I often see articles stating that “People don’t leave a company, they leave their boss/manager” or similar on LinkedIn. So, I thought I’d write about this from the other side. The one that no one seems to talk (or write) about – the “problem employee”! They’re just as likely to be in IT service management (ITSM) environments as they are everywhere else in the organization.
In this article, I’m focusing not just on the minor problems we might have with colleagues, but on the behavior that has wider-reaching implications – such as affecting team morale and the wellbeing of individuals. I’m sure that most of us have been in a situation where there’s that one member of staff who can make life hell for both you and/or your team.
I’m writing about this because I think it’s a topic that doesn’t get enough attention, and ITSM leaders and managers need to combat these issues if they want to build a truly great team. I’ll start with some of the traits that can help identify such “toxic employees” before offering some possible solutions.
The Traits of a Toxic Employee
Now – before you start poking me in the comments section below – my list isn’t exhaustive, and you might be able to add some more to this list from your personal experiences past and present in ITSM roles. However, I’ve tried to quickly summarize what I’ve seen in my experience, where a toxic employee:
- Blocks things by raising unfounded technical concerns, which often don’t hold up against expert analysis
- Sows fear, uncertainty, and doubt (FUD) into most conversations

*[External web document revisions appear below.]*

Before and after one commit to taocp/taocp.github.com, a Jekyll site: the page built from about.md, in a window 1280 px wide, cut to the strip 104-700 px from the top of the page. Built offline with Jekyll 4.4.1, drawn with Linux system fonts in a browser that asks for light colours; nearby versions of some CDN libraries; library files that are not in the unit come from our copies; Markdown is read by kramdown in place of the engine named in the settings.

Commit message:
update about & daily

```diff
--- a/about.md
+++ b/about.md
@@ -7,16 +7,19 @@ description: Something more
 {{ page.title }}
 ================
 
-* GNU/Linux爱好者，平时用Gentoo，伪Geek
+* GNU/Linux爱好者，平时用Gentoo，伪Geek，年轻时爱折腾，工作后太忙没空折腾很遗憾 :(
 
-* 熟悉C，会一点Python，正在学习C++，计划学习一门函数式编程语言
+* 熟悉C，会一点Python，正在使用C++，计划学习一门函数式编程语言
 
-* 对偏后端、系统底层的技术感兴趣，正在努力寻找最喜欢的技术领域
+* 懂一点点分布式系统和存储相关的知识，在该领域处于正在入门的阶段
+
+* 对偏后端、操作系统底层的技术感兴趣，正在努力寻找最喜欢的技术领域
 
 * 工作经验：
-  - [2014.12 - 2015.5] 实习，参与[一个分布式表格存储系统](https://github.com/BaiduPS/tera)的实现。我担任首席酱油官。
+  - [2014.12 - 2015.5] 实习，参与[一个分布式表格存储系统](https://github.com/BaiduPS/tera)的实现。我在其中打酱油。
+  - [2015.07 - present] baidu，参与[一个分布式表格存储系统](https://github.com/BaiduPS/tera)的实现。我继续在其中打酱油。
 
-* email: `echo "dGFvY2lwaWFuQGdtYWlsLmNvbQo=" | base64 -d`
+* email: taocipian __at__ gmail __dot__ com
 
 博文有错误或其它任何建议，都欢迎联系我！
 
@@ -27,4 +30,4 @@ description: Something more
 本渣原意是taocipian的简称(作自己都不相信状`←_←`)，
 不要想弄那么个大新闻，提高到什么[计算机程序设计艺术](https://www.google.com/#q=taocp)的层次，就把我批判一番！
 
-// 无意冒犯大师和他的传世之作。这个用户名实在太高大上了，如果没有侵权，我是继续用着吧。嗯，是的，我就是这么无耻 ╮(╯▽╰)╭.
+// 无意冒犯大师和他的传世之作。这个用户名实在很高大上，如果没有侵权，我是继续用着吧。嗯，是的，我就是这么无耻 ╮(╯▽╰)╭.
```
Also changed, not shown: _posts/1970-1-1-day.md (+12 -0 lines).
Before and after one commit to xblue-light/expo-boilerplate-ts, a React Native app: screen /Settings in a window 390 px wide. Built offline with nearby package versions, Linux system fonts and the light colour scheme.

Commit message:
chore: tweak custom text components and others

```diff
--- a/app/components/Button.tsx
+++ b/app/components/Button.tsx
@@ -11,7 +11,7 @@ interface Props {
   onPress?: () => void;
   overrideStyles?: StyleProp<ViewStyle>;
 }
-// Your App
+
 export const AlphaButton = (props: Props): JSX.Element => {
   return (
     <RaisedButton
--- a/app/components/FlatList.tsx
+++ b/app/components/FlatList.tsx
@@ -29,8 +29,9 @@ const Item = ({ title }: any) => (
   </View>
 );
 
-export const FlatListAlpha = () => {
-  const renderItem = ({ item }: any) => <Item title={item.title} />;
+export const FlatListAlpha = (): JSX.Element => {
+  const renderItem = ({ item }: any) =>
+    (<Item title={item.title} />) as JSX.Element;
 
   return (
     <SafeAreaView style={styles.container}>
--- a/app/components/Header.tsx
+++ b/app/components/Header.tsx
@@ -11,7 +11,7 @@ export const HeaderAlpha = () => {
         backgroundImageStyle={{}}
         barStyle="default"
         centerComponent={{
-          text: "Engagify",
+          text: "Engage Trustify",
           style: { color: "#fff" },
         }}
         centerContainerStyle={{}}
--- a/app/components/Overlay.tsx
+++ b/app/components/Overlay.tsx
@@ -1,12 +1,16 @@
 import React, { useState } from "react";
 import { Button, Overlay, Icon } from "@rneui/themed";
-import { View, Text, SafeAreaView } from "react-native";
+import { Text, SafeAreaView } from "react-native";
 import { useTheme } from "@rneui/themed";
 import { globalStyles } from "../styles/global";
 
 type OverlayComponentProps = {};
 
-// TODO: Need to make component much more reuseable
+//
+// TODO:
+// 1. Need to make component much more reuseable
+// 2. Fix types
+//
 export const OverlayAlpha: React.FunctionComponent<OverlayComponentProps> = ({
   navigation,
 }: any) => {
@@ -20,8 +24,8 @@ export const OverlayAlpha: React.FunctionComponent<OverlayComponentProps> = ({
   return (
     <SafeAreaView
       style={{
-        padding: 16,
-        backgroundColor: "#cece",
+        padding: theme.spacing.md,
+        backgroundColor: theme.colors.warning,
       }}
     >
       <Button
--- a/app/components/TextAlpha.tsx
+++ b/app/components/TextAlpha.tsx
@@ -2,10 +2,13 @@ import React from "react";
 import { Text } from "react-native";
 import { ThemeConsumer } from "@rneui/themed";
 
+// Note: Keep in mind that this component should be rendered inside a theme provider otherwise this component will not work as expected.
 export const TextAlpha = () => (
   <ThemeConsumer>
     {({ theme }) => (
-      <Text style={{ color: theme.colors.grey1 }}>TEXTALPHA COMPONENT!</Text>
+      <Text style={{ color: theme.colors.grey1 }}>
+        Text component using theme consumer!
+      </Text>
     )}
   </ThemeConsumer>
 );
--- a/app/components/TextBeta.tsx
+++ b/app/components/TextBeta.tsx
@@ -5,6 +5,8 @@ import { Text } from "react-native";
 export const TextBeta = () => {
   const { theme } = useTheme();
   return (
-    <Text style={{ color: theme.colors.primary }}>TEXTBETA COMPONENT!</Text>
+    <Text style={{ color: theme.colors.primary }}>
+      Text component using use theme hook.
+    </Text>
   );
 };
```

- Focuses on the failures and shortcomings of others
- Doesn’t accept responsibility for their actions but is fast to hold others to account!
- Insists on reviewing everyone else’s documentation, yet has little or poor-quality documentation themselves
- Uses a lack of formal policy/process as a reason to block progress
- Claims violation of laws/regulations without a deep understanding of said regulations, laws, standards, etc.
- Claims technical authority on “all the things” (even when the vendor documentation says otherwise)
- Is passive aggressive
- Causes arguments with members of the team on a regular basis
- Is unreasonably stubborn
- Steals others work, and claims their successes as their own
- Talks to suppliers and contractors like they’re third-rate citizens
- Hides their activity and workload from the view of others
- Claims to be constantly busy but gets others to do their actual work
- Constantly make meetings awkward
- Causes the room to go quiet when they walk in
There we have it, the list of traits I’ve seen which to me don’t fit well in a team and can have some quite dire consequences to not only the business, but also the people working with or around them.
Cleaning Up the Toxic Waste in ITSM
If you recognize these in yourself or team, do everyone a favor and think about how you can wipe off that slime, make everyone’s days better, but also continue to do great things! Because deep down, most people are trying to do good, they’re just sometimes bad at doing good!
So, what can you do to improve the situation where a colleague is a toxic employee?
In my experience, working with team members to avoid an escalation scenario is best. However, there are numerous ways through which you can end up in such a negative scenario. For instance, you inherit a team, move to a new role, changes in behaviors, etc. However, this is a reactive position. Below, I look at a proactive approach before things get too bad.
So, What Are Some Sensible Actions You Can Take as an ITSM Manager?
Here are five key actions that will help to prevent the toxicity killing your team:
- Engage with your human resources (HR) department to get their support and guidance – Too often I’ve seen people avoid HR as they feel it’s the last resort. My take on this is they should be engaged as early on as possible. We want to achieve a good result for everyone involved, if possible, and the HR department are there to support you. So, use them!
- Work in line with your company policies and legal requirements – This links back to using HR for support. These sensitive people-matters need to be handled sensibly and in line with required policies, procedures, and legal requirements.
- Document “all the things” – Make sure you keep an accurate and up-to-date record of all incidents, engagements, and agreements.
- Protect the team – Where possible, attempt to avoid the toxic behavior spreading by realigning ITSM working practices to help mitigate the risks this scenario may have.
- Talk to the person to try and work with them to understand the situation and understand the root causes – Provide feedback to attempt to improve the scenario.
Taking such a proactive approach also requires that you avoid certain actions and behaviors as well. I’d suggest not doing the following:
- Talking behind the persons back, this might not be easy (hence, I believe in dealing with the issues as early on as possible)
- Encouraging negative behavior
- “Turning a blind eye”
- Going in with “all guns blazing” and trying to fire people
- Letting the situation rule activities, other work must continue.
If you’re an ITSM leader/manager and you recognize these traits in one, or some, of your team, then you need to stop being an ostrich and to tackle these traits before the toxic slime sets in and infects everyone! We’re here to do business but that doesn’t mean we have to be miserable doing it. But hopefully, you’re reading this and don’t have a negative situation to deal with. However, if you do, I hope this helps steer you in a positive direction – remember that your HR department is your ally and is there to support you, the business, and the team.